fhl logo
  • 1
  • 2
  • 3
  • 4
  • 5
  • 6
  • 7
  • 8
  • 9
  • 10
  • 11
  • 12
  • 13

Our Hunting World

w-dup.carneyWayne-DuPage drag hounds head to covert. / Chris Carney photo

Drag hunting, according to conventional wisdom, is what a hunt does when its country is constricted by suburban development. Sometimes that’s true, but, more often, hunts follow a dragged line of man-laid scent because the Masters want to. And a few hunts have been doing it for more than a century.

Each type of hunting—live or drag—has its pluses and minuses, depending on the needs and priorities of the participants. Drag hunting offers a controlled hunting experience to the benefit of hounds, riders and landowners. With a judicious laying of the drag, hounds are safer because roads and other hazards can be avoided; farmer’s crops are protected from horse’s hooves; homeowners’ lawns and yards are not trampled; and small pets are safe from the attention of hounds (all assuming that hounds don’t riot).

For riders who seek a gallop over fences, drag hunting offers a more efficient use of time, with no standing on a windy hillside while hounds search a covert for a fox (which may or may not be found). Thus the drag-hunting day typically lasts about two to three hours, with guaranteed galloping and jumping, better suiting those with a busy schedule, rather than the three- to five-hour day usually consumed by the ebb and flow of live hunting.

To read more, log in (above) or click to subscribe.

Add comment
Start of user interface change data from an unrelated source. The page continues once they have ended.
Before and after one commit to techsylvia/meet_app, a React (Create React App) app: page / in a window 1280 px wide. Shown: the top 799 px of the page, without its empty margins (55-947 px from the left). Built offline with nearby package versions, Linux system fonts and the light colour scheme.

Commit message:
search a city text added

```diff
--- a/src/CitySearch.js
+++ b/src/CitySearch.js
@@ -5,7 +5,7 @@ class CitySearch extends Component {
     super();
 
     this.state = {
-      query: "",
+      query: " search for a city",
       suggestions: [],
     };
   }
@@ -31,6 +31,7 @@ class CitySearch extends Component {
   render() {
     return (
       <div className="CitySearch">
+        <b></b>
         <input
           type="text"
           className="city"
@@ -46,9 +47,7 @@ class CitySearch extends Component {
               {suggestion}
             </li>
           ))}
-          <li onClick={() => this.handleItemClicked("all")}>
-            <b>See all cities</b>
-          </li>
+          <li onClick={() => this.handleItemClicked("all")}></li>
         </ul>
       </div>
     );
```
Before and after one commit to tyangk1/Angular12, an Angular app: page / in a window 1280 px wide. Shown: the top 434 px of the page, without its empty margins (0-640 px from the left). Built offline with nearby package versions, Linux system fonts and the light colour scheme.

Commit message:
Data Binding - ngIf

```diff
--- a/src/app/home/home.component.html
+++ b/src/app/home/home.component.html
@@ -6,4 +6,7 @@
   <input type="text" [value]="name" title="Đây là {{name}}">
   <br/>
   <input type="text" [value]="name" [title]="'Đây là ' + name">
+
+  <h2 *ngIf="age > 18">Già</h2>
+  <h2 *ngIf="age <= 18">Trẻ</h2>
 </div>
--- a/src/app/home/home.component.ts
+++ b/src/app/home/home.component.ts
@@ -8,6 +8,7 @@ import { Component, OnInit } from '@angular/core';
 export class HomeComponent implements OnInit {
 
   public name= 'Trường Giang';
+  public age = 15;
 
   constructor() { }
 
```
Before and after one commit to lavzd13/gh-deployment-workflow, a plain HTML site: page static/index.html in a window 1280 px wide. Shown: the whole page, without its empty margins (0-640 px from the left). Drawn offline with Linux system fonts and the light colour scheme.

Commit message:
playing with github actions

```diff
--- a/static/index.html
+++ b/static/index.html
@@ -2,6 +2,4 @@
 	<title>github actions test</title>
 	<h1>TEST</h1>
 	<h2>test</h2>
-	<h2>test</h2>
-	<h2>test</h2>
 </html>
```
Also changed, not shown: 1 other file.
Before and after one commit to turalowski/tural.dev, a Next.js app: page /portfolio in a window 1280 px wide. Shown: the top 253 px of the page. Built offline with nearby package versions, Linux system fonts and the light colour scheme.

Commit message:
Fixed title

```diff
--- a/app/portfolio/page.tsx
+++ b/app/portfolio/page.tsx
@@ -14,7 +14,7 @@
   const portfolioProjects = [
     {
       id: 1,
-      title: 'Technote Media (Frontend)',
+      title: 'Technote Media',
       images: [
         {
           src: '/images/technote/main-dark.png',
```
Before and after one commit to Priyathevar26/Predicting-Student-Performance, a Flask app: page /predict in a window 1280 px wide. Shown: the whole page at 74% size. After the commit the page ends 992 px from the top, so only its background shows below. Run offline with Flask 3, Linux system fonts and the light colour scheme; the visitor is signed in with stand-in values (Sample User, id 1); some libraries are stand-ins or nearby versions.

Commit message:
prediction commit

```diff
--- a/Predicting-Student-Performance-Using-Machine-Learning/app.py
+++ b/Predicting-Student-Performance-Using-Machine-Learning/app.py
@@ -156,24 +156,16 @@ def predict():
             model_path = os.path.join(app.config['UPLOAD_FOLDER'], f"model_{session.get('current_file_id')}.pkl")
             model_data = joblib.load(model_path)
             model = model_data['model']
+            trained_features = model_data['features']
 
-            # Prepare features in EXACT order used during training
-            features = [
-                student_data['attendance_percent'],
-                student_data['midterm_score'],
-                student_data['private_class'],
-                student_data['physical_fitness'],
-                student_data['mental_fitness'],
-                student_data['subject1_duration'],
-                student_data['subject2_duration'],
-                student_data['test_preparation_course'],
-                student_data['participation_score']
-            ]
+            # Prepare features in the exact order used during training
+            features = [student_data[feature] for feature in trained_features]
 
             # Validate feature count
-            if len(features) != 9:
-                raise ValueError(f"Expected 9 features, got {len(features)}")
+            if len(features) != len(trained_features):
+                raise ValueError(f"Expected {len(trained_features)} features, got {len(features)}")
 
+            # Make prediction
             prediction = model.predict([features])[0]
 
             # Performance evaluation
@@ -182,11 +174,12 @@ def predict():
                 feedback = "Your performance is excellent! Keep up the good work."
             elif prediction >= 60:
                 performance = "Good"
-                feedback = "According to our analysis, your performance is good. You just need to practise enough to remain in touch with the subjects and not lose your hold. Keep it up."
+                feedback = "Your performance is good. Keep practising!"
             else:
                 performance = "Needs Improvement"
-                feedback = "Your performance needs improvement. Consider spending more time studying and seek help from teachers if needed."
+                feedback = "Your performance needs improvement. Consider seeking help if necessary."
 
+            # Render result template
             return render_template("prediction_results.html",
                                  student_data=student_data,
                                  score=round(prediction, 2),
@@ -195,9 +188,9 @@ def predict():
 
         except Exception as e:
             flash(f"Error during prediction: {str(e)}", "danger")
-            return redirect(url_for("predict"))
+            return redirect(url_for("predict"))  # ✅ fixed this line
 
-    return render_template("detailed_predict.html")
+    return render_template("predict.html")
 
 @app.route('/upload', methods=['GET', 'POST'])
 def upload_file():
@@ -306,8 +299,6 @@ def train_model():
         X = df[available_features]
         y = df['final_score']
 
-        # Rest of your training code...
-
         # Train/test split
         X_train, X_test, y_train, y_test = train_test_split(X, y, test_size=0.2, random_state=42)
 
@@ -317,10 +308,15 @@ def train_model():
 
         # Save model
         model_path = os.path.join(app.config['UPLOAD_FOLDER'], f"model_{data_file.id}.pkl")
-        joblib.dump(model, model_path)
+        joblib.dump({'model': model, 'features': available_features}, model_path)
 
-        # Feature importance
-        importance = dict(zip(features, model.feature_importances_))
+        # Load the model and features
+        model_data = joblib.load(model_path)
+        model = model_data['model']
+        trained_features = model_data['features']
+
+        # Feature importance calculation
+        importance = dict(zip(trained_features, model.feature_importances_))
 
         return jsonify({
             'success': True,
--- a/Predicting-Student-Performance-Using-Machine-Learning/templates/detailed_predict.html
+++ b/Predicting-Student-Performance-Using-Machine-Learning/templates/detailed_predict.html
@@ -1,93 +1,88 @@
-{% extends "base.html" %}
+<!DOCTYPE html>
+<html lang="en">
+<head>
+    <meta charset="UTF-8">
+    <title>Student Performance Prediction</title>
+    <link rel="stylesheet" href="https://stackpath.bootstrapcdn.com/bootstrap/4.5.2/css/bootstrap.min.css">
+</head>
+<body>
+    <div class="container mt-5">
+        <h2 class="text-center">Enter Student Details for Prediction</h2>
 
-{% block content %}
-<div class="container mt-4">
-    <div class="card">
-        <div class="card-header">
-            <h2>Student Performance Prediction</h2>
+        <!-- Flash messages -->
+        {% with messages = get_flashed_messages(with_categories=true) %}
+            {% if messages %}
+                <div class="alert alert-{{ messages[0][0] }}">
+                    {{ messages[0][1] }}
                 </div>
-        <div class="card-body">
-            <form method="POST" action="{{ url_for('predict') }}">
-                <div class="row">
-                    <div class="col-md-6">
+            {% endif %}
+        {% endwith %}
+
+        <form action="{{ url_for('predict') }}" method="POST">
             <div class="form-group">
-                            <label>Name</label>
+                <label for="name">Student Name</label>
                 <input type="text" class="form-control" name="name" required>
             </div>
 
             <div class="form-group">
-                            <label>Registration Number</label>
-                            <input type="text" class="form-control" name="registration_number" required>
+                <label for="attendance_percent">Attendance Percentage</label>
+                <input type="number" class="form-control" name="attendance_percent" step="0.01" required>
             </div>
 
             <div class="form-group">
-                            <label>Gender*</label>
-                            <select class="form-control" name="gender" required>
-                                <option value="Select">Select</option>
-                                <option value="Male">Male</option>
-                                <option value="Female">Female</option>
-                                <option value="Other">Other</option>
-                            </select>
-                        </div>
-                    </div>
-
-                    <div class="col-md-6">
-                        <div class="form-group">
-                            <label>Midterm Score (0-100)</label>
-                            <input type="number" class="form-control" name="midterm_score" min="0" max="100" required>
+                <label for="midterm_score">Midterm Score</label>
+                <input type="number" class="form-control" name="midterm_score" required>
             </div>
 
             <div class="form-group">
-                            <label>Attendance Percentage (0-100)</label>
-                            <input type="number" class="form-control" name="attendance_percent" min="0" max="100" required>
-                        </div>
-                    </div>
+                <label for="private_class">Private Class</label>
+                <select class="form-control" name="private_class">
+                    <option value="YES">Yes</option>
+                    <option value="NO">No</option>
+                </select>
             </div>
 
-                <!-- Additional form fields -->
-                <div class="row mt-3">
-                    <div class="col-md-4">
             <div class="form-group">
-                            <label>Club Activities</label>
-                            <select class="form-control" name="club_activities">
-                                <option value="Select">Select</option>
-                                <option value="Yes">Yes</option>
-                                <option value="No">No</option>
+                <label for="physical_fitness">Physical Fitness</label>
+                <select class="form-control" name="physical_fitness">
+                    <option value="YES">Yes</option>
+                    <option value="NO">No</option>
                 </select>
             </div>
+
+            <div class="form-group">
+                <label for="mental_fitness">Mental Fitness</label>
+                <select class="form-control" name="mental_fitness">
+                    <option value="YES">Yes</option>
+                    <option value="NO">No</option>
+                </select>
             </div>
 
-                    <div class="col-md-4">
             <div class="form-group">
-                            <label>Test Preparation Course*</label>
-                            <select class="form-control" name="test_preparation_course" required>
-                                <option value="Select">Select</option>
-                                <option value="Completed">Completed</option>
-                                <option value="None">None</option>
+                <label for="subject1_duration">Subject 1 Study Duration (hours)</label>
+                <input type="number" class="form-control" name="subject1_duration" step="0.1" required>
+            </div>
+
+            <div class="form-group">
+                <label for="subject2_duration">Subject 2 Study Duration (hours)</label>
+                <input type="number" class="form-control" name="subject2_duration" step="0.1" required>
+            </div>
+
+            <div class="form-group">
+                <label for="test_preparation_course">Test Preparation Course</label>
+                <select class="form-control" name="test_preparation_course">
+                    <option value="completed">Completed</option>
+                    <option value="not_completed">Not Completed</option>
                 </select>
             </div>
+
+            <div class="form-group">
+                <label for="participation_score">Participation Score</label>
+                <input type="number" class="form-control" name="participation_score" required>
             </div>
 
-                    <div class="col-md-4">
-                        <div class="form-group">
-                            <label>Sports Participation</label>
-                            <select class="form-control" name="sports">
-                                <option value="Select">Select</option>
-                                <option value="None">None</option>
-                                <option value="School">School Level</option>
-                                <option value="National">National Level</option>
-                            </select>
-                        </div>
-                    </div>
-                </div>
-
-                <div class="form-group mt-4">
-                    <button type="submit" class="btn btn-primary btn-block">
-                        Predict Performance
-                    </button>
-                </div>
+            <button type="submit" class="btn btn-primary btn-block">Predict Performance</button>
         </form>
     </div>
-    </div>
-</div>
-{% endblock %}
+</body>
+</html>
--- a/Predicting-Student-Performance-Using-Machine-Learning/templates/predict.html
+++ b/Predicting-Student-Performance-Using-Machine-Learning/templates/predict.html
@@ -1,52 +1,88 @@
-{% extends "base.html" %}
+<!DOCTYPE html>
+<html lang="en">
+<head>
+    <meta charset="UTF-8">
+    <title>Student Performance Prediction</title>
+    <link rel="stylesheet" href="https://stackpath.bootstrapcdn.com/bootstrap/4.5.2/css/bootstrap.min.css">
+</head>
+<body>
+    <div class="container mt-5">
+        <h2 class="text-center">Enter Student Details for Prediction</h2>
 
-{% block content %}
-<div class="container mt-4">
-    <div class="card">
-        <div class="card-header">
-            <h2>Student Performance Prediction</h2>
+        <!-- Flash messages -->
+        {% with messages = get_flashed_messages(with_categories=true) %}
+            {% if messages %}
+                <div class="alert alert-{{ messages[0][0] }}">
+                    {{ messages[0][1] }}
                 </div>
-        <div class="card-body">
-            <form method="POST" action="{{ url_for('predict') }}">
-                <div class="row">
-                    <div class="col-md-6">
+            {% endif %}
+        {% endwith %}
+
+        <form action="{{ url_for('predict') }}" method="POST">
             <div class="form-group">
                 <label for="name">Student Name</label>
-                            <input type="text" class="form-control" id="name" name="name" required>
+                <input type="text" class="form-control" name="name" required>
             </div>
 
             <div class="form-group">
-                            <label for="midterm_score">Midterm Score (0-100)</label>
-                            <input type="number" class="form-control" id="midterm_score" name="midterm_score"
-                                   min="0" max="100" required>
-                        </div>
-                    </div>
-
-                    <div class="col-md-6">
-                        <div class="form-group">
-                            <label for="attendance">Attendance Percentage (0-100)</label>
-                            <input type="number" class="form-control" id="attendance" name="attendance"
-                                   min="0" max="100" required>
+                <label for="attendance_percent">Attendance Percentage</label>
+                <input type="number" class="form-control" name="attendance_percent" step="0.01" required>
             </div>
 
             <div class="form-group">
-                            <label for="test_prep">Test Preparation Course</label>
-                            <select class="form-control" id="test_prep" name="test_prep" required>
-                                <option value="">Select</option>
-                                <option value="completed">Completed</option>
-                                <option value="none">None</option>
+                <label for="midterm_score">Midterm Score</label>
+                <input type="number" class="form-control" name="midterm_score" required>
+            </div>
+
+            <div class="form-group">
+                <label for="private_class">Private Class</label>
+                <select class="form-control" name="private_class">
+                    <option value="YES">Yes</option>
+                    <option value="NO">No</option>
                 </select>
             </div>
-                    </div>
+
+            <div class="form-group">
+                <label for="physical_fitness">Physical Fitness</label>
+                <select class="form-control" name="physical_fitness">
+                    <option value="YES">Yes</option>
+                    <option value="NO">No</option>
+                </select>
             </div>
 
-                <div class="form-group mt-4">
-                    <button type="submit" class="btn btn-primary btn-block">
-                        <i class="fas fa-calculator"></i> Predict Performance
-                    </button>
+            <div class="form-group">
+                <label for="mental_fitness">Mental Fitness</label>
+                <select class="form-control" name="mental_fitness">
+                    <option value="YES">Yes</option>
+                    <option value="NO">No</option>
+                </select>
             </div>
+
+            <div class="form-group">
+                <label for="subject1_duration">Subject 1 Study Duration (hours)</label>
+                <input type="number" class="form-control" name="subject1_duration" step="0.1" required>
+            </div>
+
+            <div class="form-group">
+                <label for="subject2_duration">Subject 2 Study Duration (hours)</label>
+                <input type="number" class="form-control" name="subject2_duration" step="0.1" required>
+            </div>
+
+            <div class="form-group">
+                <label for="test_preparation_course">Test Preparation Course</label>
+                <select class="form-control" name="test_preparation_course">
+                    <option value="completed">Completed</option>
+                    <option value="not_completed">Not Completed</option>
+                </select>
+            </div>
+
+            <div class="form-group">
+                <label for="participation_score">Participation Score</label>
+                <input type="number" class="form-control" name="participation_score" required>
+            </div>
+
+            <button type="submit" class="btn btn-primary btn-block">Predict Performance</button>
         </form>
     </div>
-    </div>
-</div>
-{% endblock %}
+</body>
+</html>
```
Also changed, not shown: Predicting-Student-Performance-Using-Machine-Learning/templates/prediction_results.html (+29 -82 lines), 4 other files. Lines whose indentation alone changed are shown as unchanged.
Security code
Refresh

Log In

Sign Up For Our FREE e-Magazine: FHL Week


* = Required Field

Featured Product

ringtones